> Work item
Within the records, which lines hold the string "INTT"? Report each one by copying it.

> Provided records
● ● ● ●
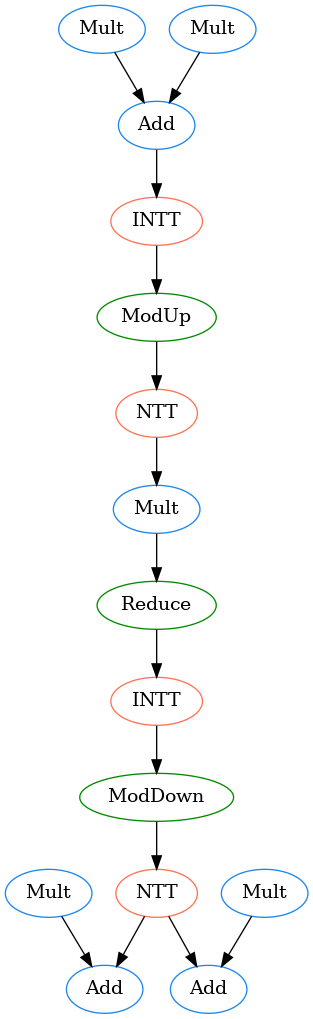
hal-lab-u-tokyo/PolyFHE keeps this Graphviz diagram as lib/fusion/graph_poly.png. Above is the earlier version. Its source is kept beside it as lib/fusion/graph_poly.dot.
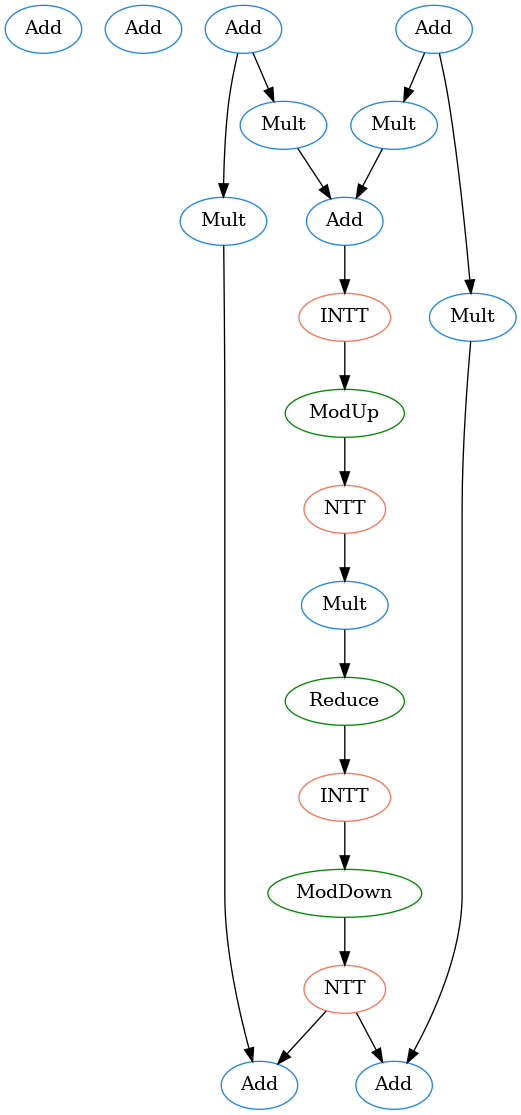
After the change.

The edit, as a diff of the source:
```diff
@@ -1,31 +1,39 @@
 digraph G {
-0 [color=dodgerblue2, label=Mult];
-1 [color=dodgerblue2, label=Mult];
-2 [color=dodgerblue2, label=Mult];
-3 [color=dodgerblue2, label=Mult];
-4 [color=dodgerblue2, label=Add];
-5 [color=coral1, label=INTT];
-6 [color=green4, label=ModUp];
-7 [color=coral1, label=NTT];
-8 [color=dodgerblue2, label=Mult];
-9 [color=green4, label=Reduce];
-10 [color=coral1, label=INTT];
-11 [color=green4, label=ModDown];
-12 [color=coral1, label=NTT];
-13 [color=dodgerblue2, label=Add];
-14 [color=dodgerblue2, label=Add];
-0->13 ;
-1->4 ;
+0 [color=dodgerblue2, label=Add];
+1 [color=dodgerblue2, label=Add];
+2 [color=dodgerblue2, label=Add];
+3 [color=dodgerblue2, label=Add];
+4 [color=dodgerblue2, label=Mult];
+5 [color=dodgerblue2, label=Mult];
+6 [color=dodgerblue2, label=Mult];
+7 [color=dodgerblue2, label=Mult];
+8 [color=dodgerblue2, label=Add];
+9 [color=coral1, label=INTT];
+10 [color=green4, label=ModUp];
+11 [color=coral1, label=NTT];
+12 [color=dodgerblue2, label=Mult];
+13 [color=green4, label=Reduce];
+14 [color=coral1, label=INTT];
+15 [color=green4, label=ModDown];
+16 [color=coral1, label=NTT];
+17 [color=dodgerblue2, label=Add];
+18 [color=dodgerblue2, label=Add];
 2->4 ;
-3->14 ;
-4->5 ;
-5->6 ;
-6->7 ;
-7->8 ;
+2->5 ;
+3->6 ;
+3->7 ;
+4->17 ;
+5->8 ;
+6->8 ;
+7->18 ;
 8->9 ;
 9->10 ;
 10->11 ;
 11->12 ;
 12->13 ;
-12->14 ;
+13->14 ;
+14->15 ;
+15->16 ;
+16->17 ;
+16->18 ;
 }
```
● ● ● ●
> Result below
-5 [color=coral1, label=INTT];
-10 [color=coral1, label=INTT];
+9 [color=coral1, label=INTT];
+14 [color=coral1, label=INTT];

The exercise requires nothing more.